Green Room (2016): Review
Green Room is a 2016 horror thriller. Directed by Jeremy Saulnier (Blue Ruin) and starring Anton Yelchin (Fright Night), Imogen Poots (also Fright Night) and Patrick Stewart (X-Men). This was the last film to be released before Yelchin's tragic death in 2016.
The film follows a hardcore punk band brilliantly called "The Ain't Rights" as they tour the pacific northwest. When one of their gigs falls through, a replacement show is arranged out of town which turns out to be held in a neo-Nazi skinhead club. Presumably too punk to care, the band play anyway and things are going surprisingly well until they return to the green room to find a young girl has been murdered by one of the skins. A deadly game of cat and mouse ensues as the band become trapped in the green room, along with Amber (Poots) and "Big Justin" (a skinhead enforcer), as club owner Darcy (Stewart) makes it his mission to violently remove the band from the situation.
Green Room is a Hitchcockian exercise in high tension thrills with an incredibly gritty ultraviolent coat of paint.
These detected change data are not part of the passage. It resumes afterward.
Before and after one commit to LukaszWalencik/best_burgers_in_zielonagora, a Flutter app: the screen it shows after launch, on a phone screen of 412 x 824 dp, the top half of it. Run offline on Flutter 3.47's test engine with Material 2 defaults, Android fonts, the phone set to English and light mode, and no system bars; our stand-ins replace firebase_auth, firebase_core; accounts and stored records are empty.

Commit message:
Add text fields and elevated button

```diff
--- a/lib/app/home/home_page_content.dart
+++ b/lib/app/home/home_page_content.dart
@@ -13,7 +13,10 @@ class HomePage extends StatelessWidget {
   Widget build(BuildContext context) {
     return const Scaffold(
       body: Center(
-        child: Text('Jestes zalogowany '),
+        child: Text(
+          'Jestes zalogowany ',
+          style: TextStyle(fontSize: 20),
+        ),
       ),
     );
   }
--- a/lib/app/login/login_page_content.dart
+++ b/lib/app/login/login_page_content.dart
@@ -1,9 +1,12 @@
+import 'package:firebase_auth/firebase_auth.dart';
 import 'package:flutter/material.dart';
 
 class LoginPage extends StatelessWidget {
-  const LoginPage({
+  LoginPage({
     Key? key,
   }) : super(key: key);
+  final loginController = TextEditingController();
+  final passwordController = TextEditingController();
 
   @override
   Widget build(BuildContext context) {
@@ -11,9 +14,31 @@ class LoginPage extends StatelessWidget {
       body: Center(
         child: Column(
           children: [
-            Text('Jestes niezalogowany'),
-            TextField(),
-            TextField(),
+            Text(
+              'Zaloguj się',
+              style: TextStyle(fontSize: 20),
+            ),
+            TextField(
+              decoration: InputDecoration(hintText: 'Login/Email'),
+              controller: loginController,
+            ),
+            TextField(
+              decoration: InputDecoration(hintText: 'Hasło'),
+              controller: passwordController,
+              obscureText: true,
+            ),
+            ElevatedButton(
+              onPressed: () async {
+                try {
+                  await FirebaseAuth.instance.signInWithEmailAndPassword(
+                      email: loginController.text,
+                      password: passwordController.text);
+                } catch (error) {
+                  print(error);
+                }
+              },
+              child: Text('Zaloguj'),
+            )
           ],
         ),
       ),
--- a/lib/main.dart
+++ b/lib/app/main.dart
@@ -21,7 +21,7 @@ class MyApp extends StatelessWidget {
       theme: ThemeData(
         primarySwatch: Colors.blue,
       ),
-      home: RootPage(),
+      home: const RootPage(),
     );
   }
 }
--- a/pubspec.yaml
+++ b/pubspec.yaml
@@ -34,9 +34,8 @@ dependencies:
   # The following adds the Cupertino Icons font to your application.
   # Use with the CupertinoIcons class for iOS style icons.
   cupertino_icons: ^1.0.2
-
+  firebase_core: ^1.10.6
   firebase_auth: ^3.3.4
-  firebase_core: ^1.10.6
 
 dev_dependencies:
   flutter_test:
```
The film itself is shot through a grimy, greenish filter and really sucks you into the hopeless situation that the band find themselves in. This is enhanced by some extremely graphic violence, but warranted given the context, and the visual of Poots tightly gripping her boxcutter (before doing something horrific) will stick in the mind longer than you want it to. The late Anton Yelchin is the emotional core of the film (supported by Arrested Development's Alia Shawkat) and we quickly see his punk bravado melt away and reveal the scared little boy in the face of the highly dangerous situation.
I liked the way that the film didn't completely confine itself to the "green room", as I was expecting, but rather had it's protagonists test the waters every now and then by attempting to venture outside. Although the film was very realistic, I did have some problems with what I felt were some slightly far fetched plot holes. Why would the band agree to play a neo-Nazi compound? Could they possibly have escaped sooner than they attempted to? Also, although he did his best, I found it pretty hard to take Patrick Stewart seriously as an evil Nazi crime lord.
Top marks for being the bleakest film to be released this year (and in cinemas no less!), Green Room is not for the faint of heart. For every band that's found themselves playing a slightly suspicious gig, or anyone who's ever found themselves in the wrong pub in the wrong part of town. This is that feeling turned all the way up and makes for a terrifying, thrilling and sometimes nauseating experience that you won't soon forget.
**** 4 Stars
What did you think of Green Room? Did you find the film too intense?